“Those who were mourning were welcome on the grounds that hunting would give them a change of mood,” he said. “On the other hand, those who had just got married or had babies were shunned, because they would miss their families so much they wouldn’t be able to concentrate on hunting.
“The matagi culture looks tough and not gentle, but in fact it really is basically gentle,” he said with an enigmatic grin — adding that it’s also a culture only open to direct male descendants of a matagi, so not even neighbors or friends could join a hunting group. But he explained that a hunter’s actual role within a group was decided purely on merit. “If you are a ko-matagi and miss shots, you would be demoted to a boiko,” he says. “It’s completely based on your performance.
“As for the boss,” he continued, “he must not only be smart but must also have leadership and be likeable. And he has to be good at hunting, above all else. It’s the same as a soccer coach; you must make the team win.”
Nowadays, Yoshikawa says he only goes hunting once a year, just to catch one bear — and he doesn’t stay out overnight because there are now enough trails in the mountains so he can walk back home every day. He says he misses the days when he could feel his sensory perception grow sharper as he stayed for days and days alone with other hunters. But regardless of such changes, the matagi spirit seems alive and well in Yoshikawa — who considers bears “his equals,” he said.
“I’ve fought with bears, face to face,” he told me, showing scars on his arms from their lethal claws. “I’ve come in very close contact with bears about five times in my life. One time, when I saw the eyes of a bear (that I was trying to kill), I realized she was as desperate as I was to fight, with tears in her eyes. She cried, and I cried, too. I sometimes wondered which was a bear and which a human being.”
As the end of my day out with Yoshikawa approached — a day that had included us trekking to the foot of the awesome, 85-meter Kurokuma no Taki (Waterfall of the Black Bears) and a hike around the beech forest in Ajigasawa — I came down from the hills with a profound sense that this enigmatic man, and his fast-fading way of life, are what make the area truly special. A world heritage, indeed.
Kumano Yu Onsen, the hot-spring inn run by Yoshikawa and his wife, Kyoko, is 20-min. by car from Ajigasawa Station on the JR Gono Line in Aomori Prefecture. It is open from early June through late October, and a night’s stay with two meals is ¥7,350. Additionally, a deliciously mild bear stew can be yours for ¥2,000. For more information, visit: jtim.es/n7bic or call the Ajigasawa’s Kanko Kyokai (Tourism Association) at 0173-72-5004.

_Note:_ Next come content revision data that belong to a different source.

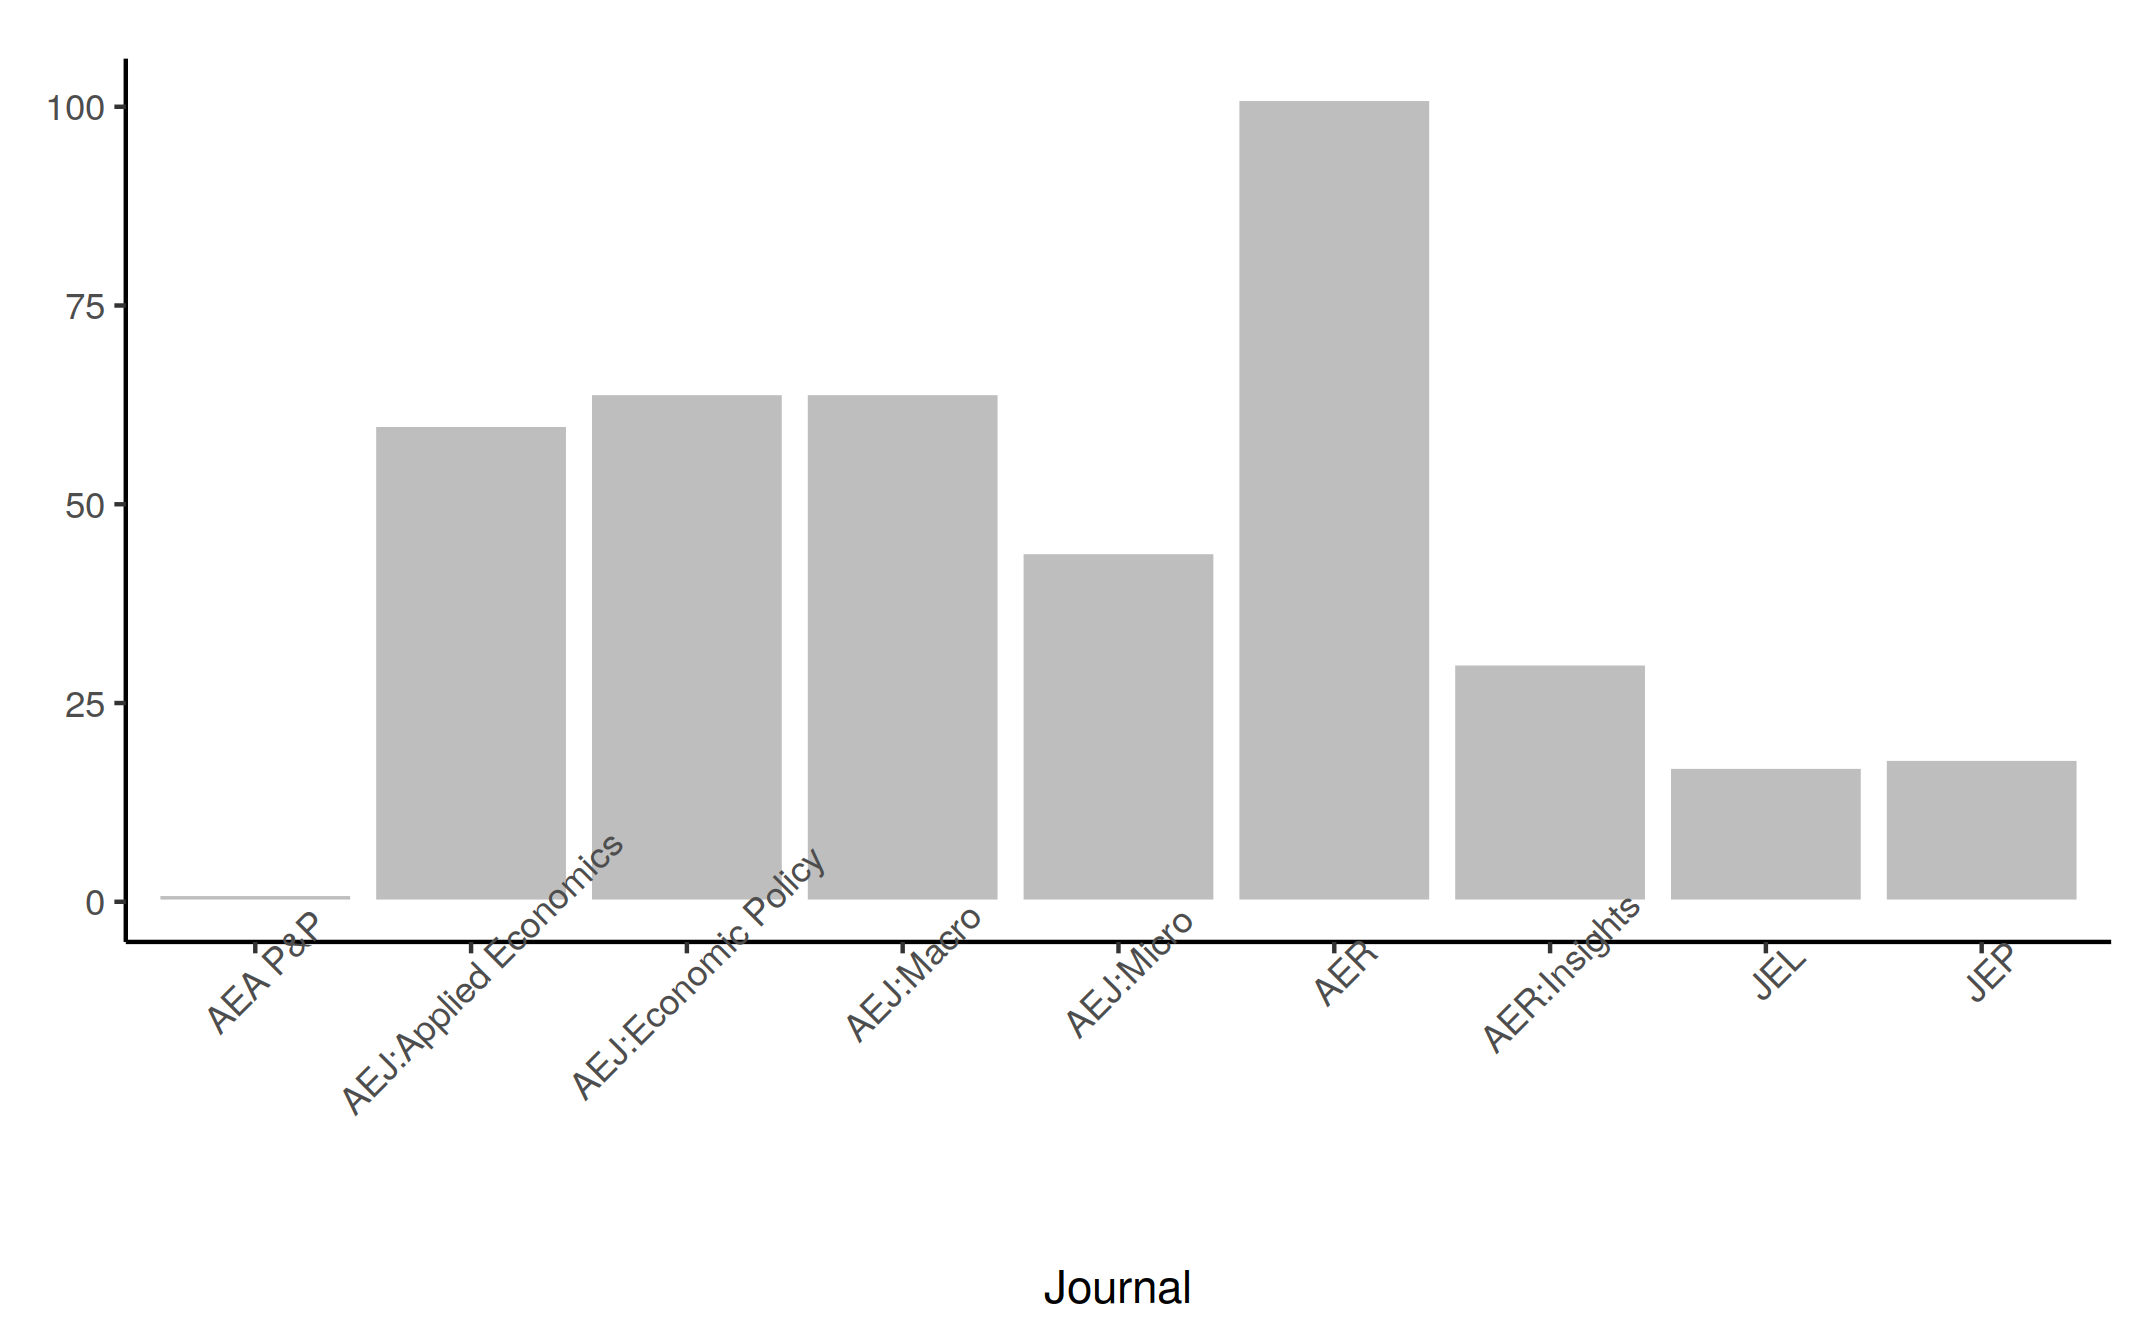
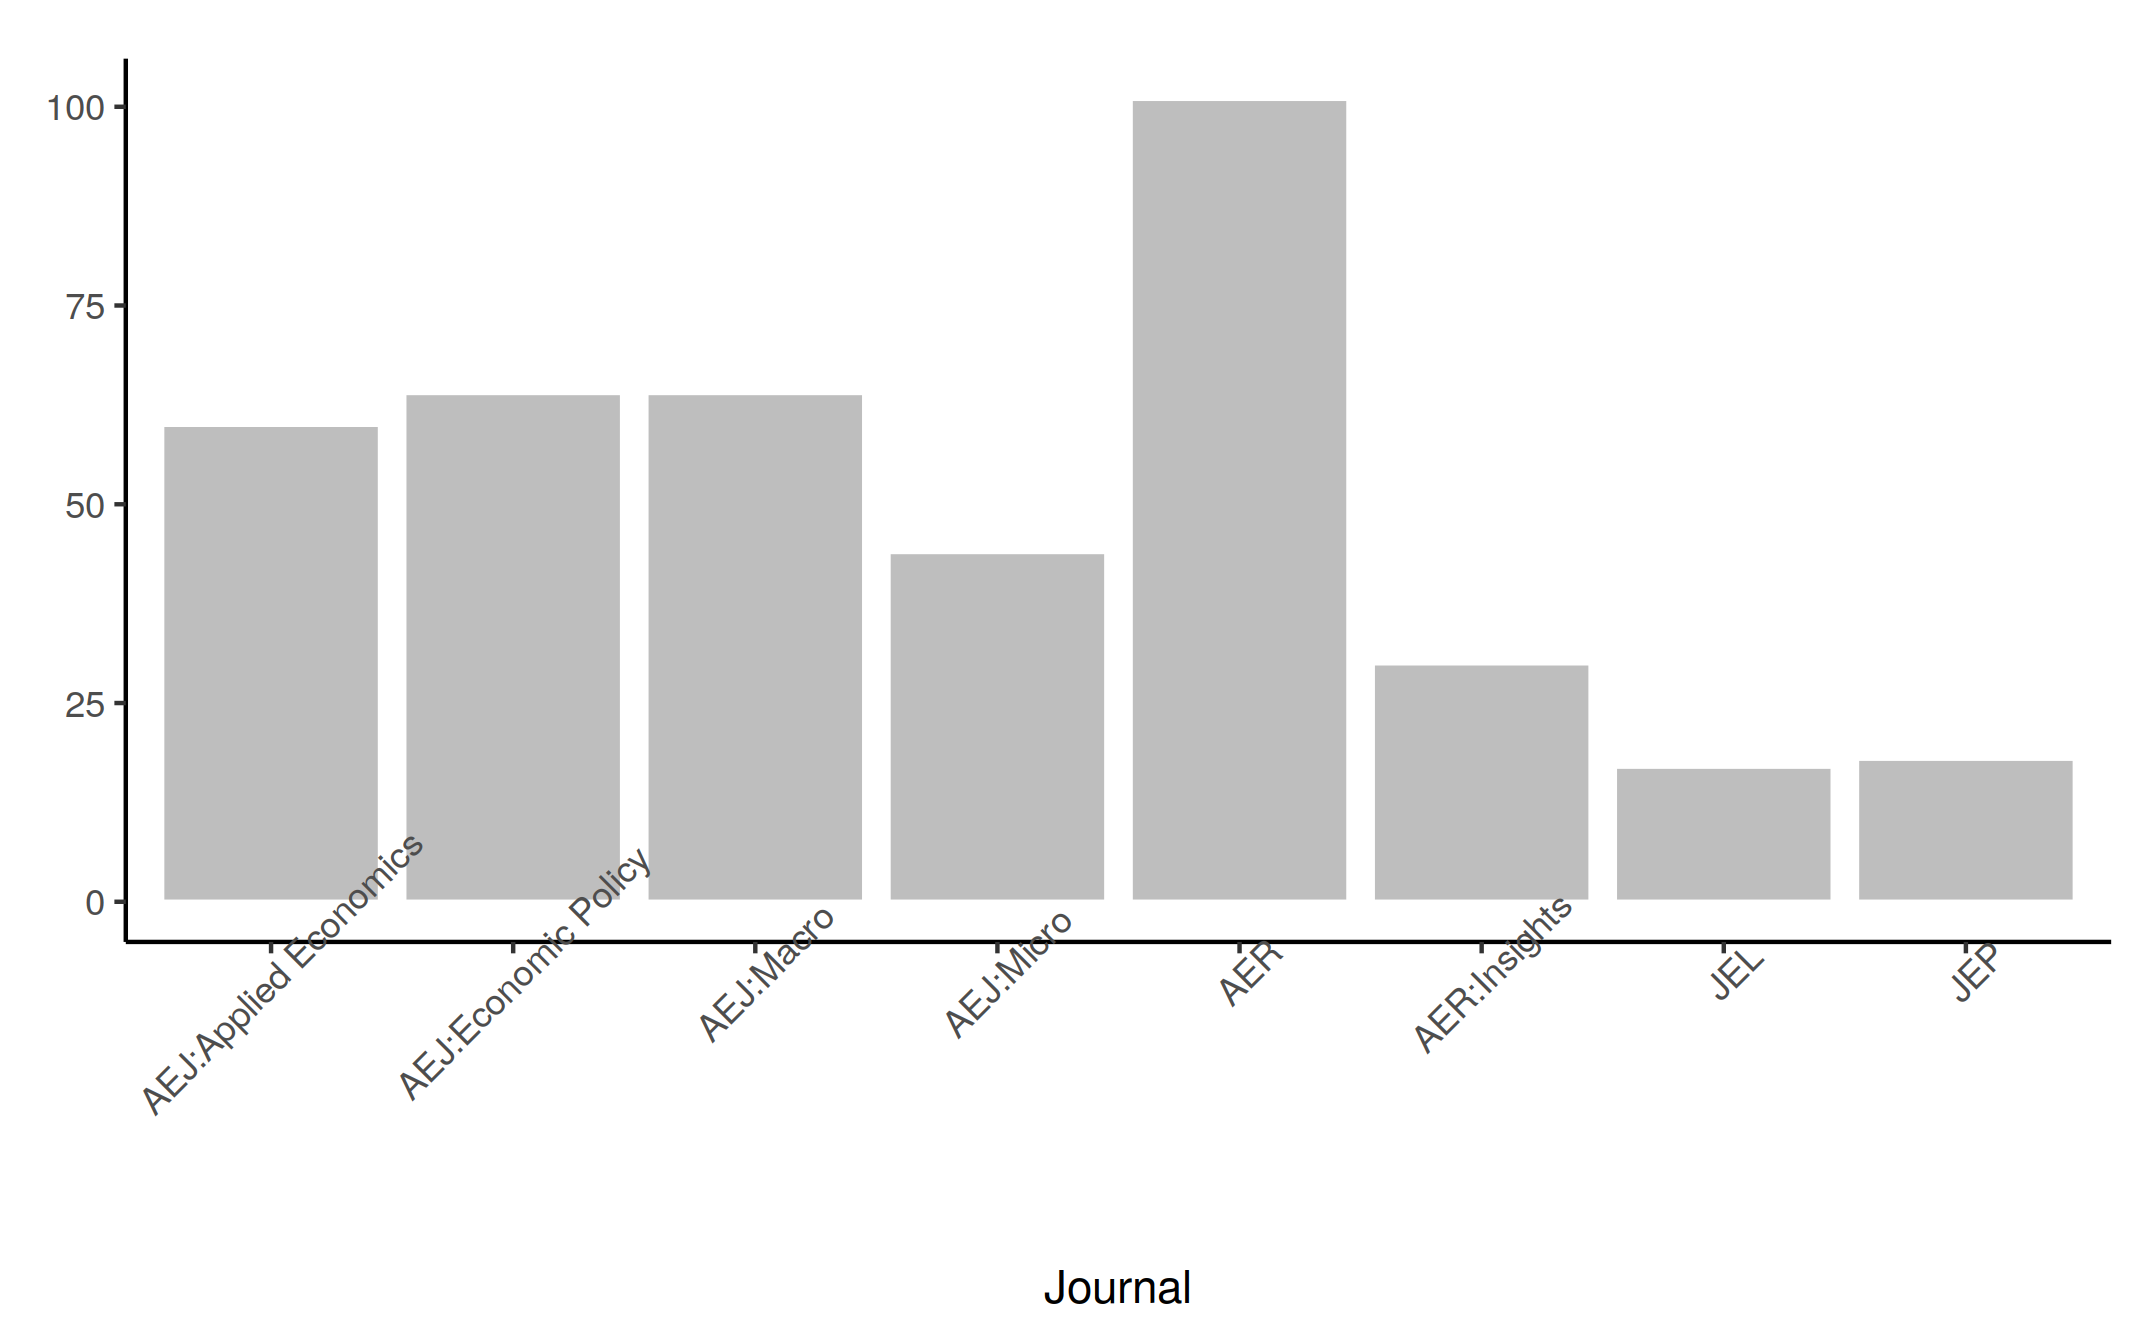
UPdates to numbers

diff --git a/tables/n_journal_numbers.tex b/tables/n_journal_numbers.tex
@@ -1,17 +1,17 @@
 
 % Table created by stargazer v.5.2 by Marek Hlavac, Harvard University. E-mail: hlavac at fas.harvard.edu
-% Date and time: Sun, Dec 13, 2020 - 06:31:59 PM
-\begin{tabular}{@{\extracolsep{5pt}} ccccc} 
+% Date and time: Sun, Dec 13, 2020 - 10:08:29 PM
+\begin{tabular}{@{\extracolsep{5pt}} ccccccccc} 
 \toprule 
- & Journal & Assessments & Manuscripts & External reports \\ 
-\midrule 1 & AEA P&P & 1 & 1 & NA \\ 
-2 & AEJ:Applied Economics & 106 & 60 & 2 \\ 
-3 & AEJ:Economic Policy & 113 & 64 & 13 \\ 
-4 & AEJ:Macro & 125 & 64 & 3 \\ 
-5 & AEJ:Micro & 77 & 44 & 4 \\ 
-6 & AER & 171 & 101 & 12 \\ 
-7 & AER:Insights & 52 & 30 & NA \\ 
-8 & JEL & 31 & 17 & 1 \\ 
-9 & JEP & 27 & 18 & NA \\ 
+ & Journal & Issues (rcvd) & Manuscripts (rcvd) & Issues (cplt) & Manuscripts (cplt) & Manuscripts (ext.) & Issues (external) & Manuscripts (pend.) \\ 
+\midrule 1 & AEA P&P & 91 & 91 & NA & NA & NA & NA & 86 \\ 
+2 & AEJ:Applied Economics & 125 & 63 & 106 & 60 & 2 & 2 & 41 \\ 
+3 & AEJ:Economic Policy & 139 & 74 & 113 & 64 & 8 & 13 & 52 \\ 
+4 & AEJ:Macro & 150 & 68 & 125 & 64 & 2 & 3 & 44 \\ 
+5 & AEJ:Micro & 92 & 45 & 77 & 44 & 3 & 4 & 33 \\ 
+6 & AER & 205 & 110 & 171 & 101 & 10 & 12 & 78 \\ 
+7 & AER:Insights & 56 & 31 & 52 & 30 & NA & NA & 25 \\ 
+8 & JEL & 35 & 20 & 31 & 17 & 1 & 1 & 16 \\ 
+9 & JEP & 30 & 20 & 27 & 18 & NA & NA & 13 \\ 
 \bottomrule 
 \end{tabular} 

diff --git a/tables/external_total_journal.tex b/tables/external_total_journal.tex
@@ -1,14 +1,14 @@
 
 % Table created by stargazer v.5.2 by Marek Hlavac, Harvard University. E-mail: hlavac at fas.harvard.edu
-% Date and time: Sun, Dec 13, 2020 - 06:28:41 PM
-\begin{tabular}{@{\extracolsep{5pt}} ccc} 
+% Date and time: Sun, Dec 13, 2020 - 10:04:30 PM
+\begin{tabular}{@{\extracolsep{5pt}} cccc} 
 \toprule 
- & Journal & external\_numbers \\ 
-\midrule 1 & AEJ:Applied Economics & 2 \\ 
-2 & AEJ:Economic Policy & 13 \\ 
-3 & AEJ:Macro & 3 \\ 
-4 & AEJ:Micro & 4 \\ 
-5 & AER & 12 \\ 
-6 & JEL & 1 \\ 
+ & Journal & mcs\_external & issues\_external \\ 
+\midrule 1 & AEJ:Applied Economics & 2 & 2 \\ 
+2 & AEJ:Economic Policy & 8 & 13 \\ 
+3 & AEJ:Macro & 2 & 3 \\ 
+4 & AEJ:Micro & 3 & 4 \\ 
+5 & AER & 10 & 12 \\ 
+6 & JEL & 1 & 1 \\ 
 \bottomrule 
 \end{tabular} 

diff --git a/tables/issues_total_journal.tex b/tables/issues_total_journal.tex
@@ -1,0 +1,17 @@
+
+% Table created by stargazer v.5.2 by Marek Hlavac, Harvard University. E-mail: hlavac at fas.harvard.edu
+% Date and time: Sun, Dec 13, 2020 - 10:00:51 PM
+\begin{tabular}{@{\extracolsep{5pt}} cccc} 
+\toprule 
+ & Journal & issue\_numbers & mcs\_numbers \\ 
+\midrule 1 & AEA P&P & 91 & 91 \\ 
+2 & AEJ:Applied Economics & 125 & 63 \\ 
+3 & AEJ:Economic Policy & 139 & 74 \\ 
+4 & AEJ:Macro & 150 & 68 \\ 
+5 & AEJ:Micro & 92 & 45 \\ 
+6 & AER & 205 & 110 \\ 
+7 & AER:Insights & 56 & 31 \\ 
+8 & JEL & 35 & 20 \\ 
+9 & JEP & 30 & 20 \\ 
+\bottomrule 
+\end{tabular} 

diff --git a/tables/assess_cplt_journal.tex b/tables/assess_cplt_journal.tex
@@ -1,0 +1,16 @@
+
+% Table created by stargazer v.5.2 by Marek Hlavac, Harvard University. E-mail: hlavac at fas.harvard.edu
+% Date and time: Sun, Dec 13, 2020 - 10:04:22 PM
+\begin{tabular}{@{\extracolsep{5pt}} cccc} 
+\toprule 
+ & Journal & issues\_cplt & mcs\_cplt \\ 
+\midrule 1 & AEJ:Applied Economics & 106 & 60 \\ 
+2 & AEJ:Economic Policy & 113 & 64 \\ 
+3 & AEJ:Macro & 125 & 64 \\ 
+4 & AEJ:Micro & 77 & 44 \\ 
+5 & AER & 171 & 101 \\ 
+6 & AER:Insights & 52 & 30 \\ 
+7 & JEL & 31 & 17 \\ 
+8 & JEP & 27 & 18 \\ 
+\bottomrule 
+\end{tabular} 

diff --git a/tables/pendingpub_by_journal.tex b/tables/pendingpub_by_journal.tex
@@ -1,0 +1,17 @@
+
+% Table created by stargazer v.5.2 by Marek Hlavac, Harvard University. E-mail: hlavac at fas.harvard.edu
+% Date and time: Sun, Dec 13, 2020 - 10:04:27 PM
+\begin{tabular}{@{\extracolsep{5pt}} ccc} 
+\toprule 
+ & Journal & mcs\_pendingpub \\ 
+\midrule 1 & AEA P&P & 86 \\ 
+2 & AEJ:Applied Economics & 41 \\ 
+3 & AEJ:Economic Policy & 52 \\ 
+4 & AEJ:Macro & 44 \\ 
+5 & AEJ:Micro & 33 \\ 
+6 & AER & 78 \\ 
+7 & AER:Insights & 25 \\ 
+8 & JEL & 16 \\ 
+9 & JEP & 13 \\ 
+\bottomrule 
+\end{tabular}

In a time of both misinformation and too much information, quality journalism is more crucial than ever.
By subscribing, you can help us get the story right.